Where the Candidates Stand on Defense
With the political conventions, Veterans of Foreign Wars speeches, party and campaign platforms all now on the record, what can we conclude about the key question of the differences in defense strategy and spending between Barack Obama and Mitt Romney?
This is only one aspect of the foreign policy debate between the two candidates. But it is still hugely important - and about far more than a technical discussion over which fighter jet to buy or how many new ships to build. Indeed, the issue reveals a great deal about the worldviews of the candidates, and also links directly to their fiscal and therefore economic strategies - the top issue in this year’s race and itself a matter of national security.
In a nutshell, here is where President Obama and Governor Romney stand.
In Obama’s case, he wishes to cut the current size of U.S. ground forces back to almost where they were just before the September 11, 2001 attacks. He proposes saving almost $500 billion over the next decade on defense costs, relative to his own administration’s earlier plans of a year before (which means some $350 billion in cuts relative to where defense would go if allowed simply to increase with inflation). War costs would also continue to decline, but these are best viewed as a separate subject rather than a central matter of future defense planning.
The remaining Obama defense budget would in principle still fund an ambitious weapons modernization agenda, including up to 2,500 new fighter aircraft and perhaps nine new Navy ships a year.
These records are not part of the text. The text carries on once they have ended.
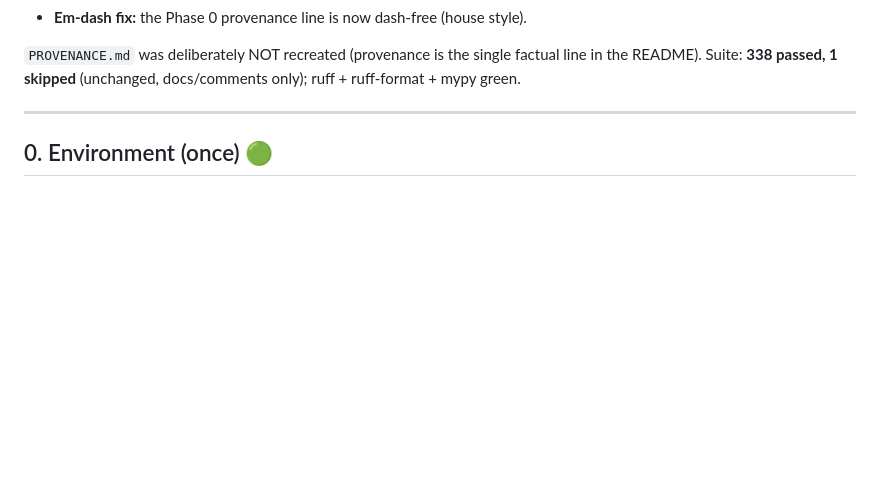
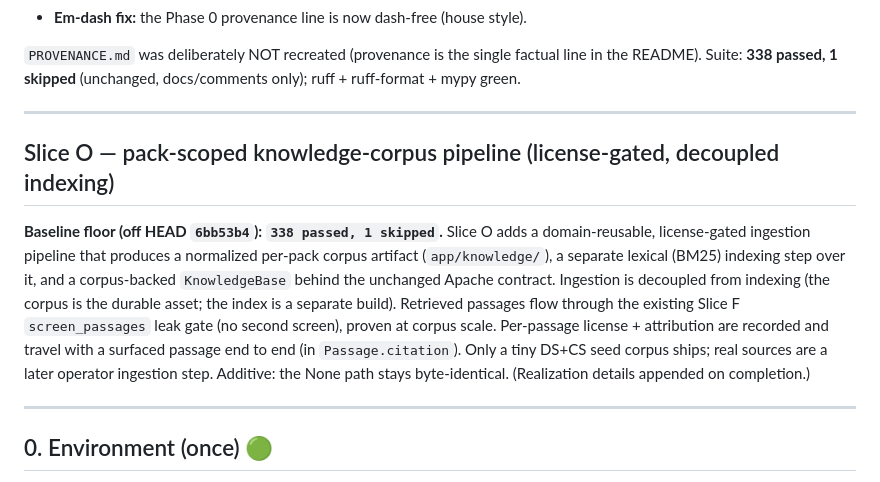
Before and after one commit to Annabelle0726/belay, a Markdown page: VALIDATION.md, the part around the change. GitHub-like rendering; blank space fills up the shorter version.

Commit message:
chore(knowledge): branch baseline — record Slice O floor (338/1) in VALIDATION (Slice O Step 1)

```diff
--- a/VALIDATION.md
+++ b/VALIDATION.md
@@ -1087,6 +1087,21 @@ ruff-format + mypy green.
 
 ---
 
+## Slice O — pack-scoped knowledge-corpus pipeline (license-gated, decoupled indexing)
+
+**Baseline floor (off HEAD `6bb53b4`): `338 passed, 1 skipped`.** Slice O adds a
+domain-reusable, license-gated ingestion pipeline that produces a normalized per-pack
+corpus artifact (`app/knowledge/`), a separate lexical (BM25) indexing step over it, and a
+corpus-backed `KnowledgeBase` behind the unchanged Apache contract. Ingestion is decoupled
+from indexing (the corpus is the durable asset; the index is a separate build). Retrieved
+passages flow through the existing Slice F `screen_passages` leak gate (no second screen),
+proven at corpus scale. Per-passage license + attribution are recorded and travel with a
+surfaced passage end to end (in `Passage.citation`). Only a tiny DS+CS seed corpus ships;
+real sources are a later operator ingestion step. Additive: the None path stays
+byte-identical. (Realization details appended on completion.)
+
+---
+
 ## 0. Environment (once) 🟢
 
 Use the project venv, and **always invoke the suite as `python -m pytest`** — a bare
```
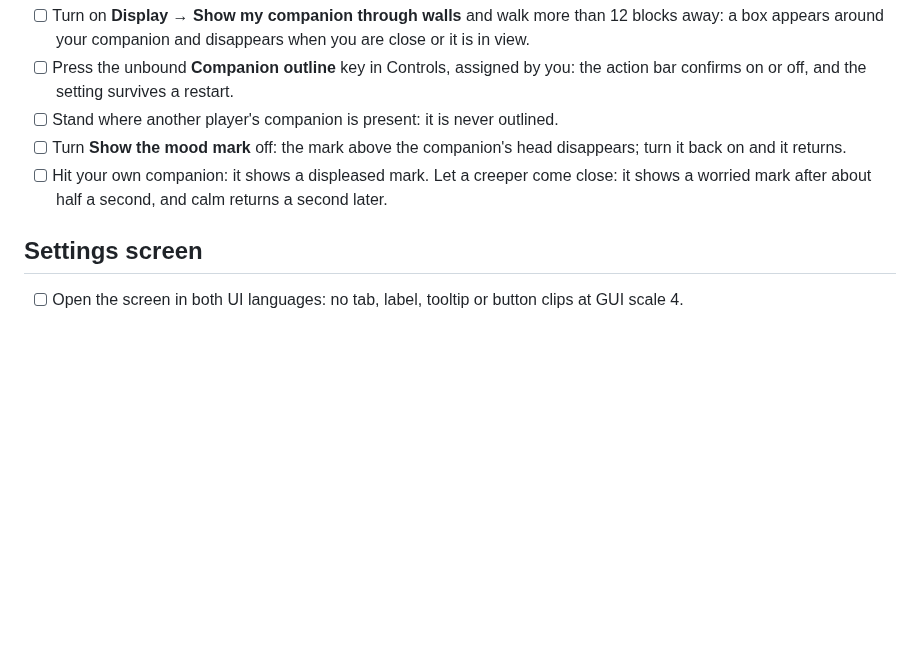
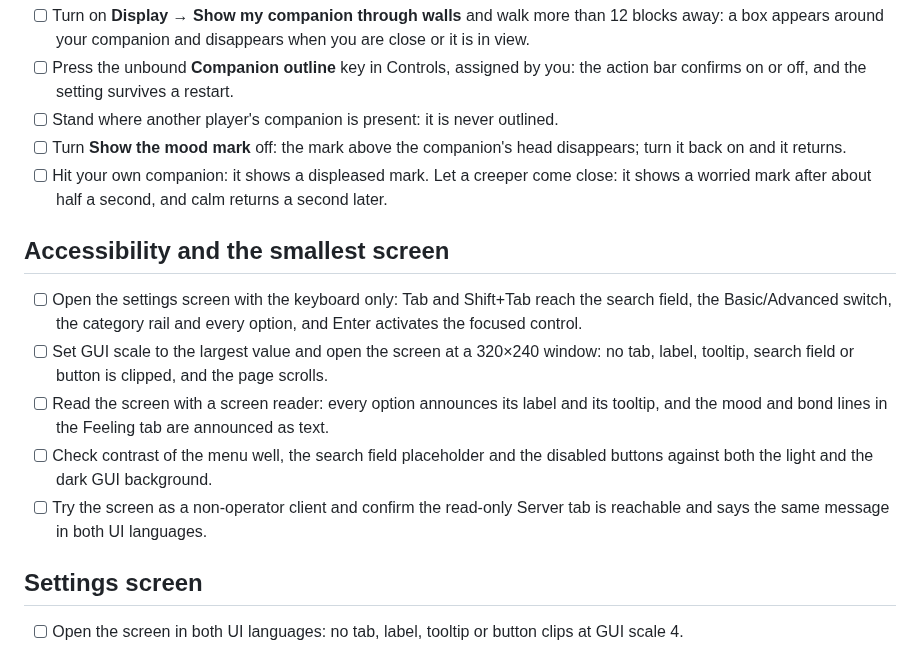
Before and after one commit to NemoKing1210/Friendai, a Markdown page: MANUAL_CHECKLIST.md, the part around the change. Rendered like a GitHub page; blank space fills up the shorter version.

```diff
--- a/MANUAL_CHECKLIST.md
+++ b/MANUAL_CHECKLIST.md
@@ -59,6 +59,14 @@ Things automated tests cannot cover. Tick an item only after you have actually d
 - [ ] Stand where another player's companion is present: it is never outlined.
 - [ ] Turn **Show the mood mark** off: the mark above the companion's head disappears; turn it back on and it returns.
 - [ ] Hit your own companion: it shows a displeased mark. Let a creeper come close: it shows a worried mark after about half a second, and calm returns a second later.
+
+## Accessibility and the smallest screen
+
+- [ ] Open the settings screen with the keyboard only: Tab and Shift+Tab reach the search field, the Basic/Advanced switch, the category rail and every option, and Enter activates the focused control.
+- [ ] Set GUI scale to the largest value and open the screen at a 320×240 window: no tab, label, tooltip, search field or button is clipped, and the page scrolls.
+- [ ] Read the screen with a screen reader: every option announces its label and its tooltip, and the mood and bond lines in the Feeling tab are announced as text.
+- [ ] Check contrast of the menu well, the search field placeholder and the disabled buttons against both the light and the dark GUI background.
+- [ ] Try the screen as a non-operator client and confirm the read-only Server tab is reachable and says the same message in both UI languages.
 
 ## Settings screen
 
```
Also changed, not shown: README.md (+2 -0 lines).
The president would protect most military pay and other compensation, too, (not to mention veterans’ benefits, which are in another part of the budget). He strongly opposes further cuts, including the additional $500 billion over a decade that would result from so-called sequestration, and does not agree with the Simpson-Bowles Commission on the feasibility of additional reductions of that magnitude, even if done through a mechanism other than sequestration.